Prevention of VTE in the hospitalised patient: the evidence
Aberdeen, United Kingdom
Disclosure : I have received consultancy fees from Sanofi and Baxter in 2003 and Astra Zeneca in 2004. Since then I have eschewed such affiliations.
30 slide(s) – 00:23:35 – English – 2010-05-22
. The high rate of VTE during and after hospitalization
. The inadequacy of current strategies to deliver thrombophophylaxis and measures to overcome this.
. The evidence base for physical and pharmacological measures and combinations
. The evidence base for extended prophylaxis in selected cases.
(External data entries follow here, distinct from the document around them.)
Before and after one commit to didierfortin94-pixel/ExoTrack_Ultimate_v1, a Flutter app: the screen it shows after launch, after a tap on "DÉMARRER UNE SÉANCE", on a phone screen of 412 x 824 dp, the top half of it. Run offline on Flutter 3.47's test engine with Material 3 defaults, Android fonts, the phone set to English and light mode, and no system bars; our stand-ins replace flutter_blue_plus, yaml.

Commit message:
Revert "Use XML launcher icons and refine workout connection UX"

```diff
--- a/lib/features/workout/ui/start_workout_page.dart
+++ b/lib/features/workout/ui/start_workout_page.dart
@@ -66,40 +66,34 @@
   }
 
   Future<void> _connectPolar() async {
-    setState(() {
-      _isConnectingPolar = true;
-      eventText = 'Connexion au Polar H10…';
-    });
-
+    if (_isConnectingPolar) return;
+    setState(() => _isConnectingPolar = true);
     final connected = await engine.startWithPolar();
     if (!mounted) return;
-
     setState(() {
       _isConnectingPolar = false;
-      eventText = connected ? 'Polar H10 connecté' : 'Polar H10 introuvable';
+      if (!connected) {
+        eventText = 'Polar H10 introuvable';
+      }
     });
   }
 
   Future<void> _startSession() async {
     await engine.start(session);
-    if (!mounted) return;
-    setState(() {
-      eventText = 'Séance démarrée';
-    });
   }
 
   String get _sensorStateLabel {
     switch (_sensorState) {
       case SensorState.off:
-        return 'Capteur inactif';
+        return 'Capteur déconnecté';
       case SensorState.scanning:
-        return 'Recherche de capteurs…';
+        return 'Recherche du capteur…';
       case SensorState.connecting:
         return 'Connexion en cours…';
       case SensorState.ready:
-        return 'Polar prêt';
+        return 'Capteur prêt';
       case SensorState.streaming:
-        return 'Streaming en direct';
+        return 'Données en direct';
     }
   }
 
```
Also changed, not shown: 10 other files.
Up to 50% of VTE follow hospital admission and the period at risk exceeds 8 weeks after surgical procedures. Day case surgery is associated with increased risk of VTE also. There is extensive evidence that adherence to recommendations on delivery of thromboprophylaxis is incomplete, especially in medical inpatients. Efforts to improve this are warranted including routine use of formal assessments for thrombosis and bleeding risk.
There is compelling evidence for the efficacy of anti-embolism stockings in surgical patients, although their efficacy in medical patients is less clear and a large randomised trial in stroke patients has shown no benefit. Other physical methods can be considered in selected patients.
LMWHs/fondaparinux are the pharmacological agents of choice at present for prophylaxis in most medical and surgical patients and there is evidence that combined physical and pharmacological approaches are even more effective. Extension of the period of pharmacological thrombophrophylaxis beyond the inpatient phase has been shown to be of benefit in high risk situations such as after hip arthroplasty. The new orally active inhibitors of thrombin or factor Xa are effective for thromboprophylaxis after hip and knee arthroplasty and may have wider applications in the future.
It is clear that effective tools for the prevention of VTE are available. Increased efforts are required now, to ensure their optimal use.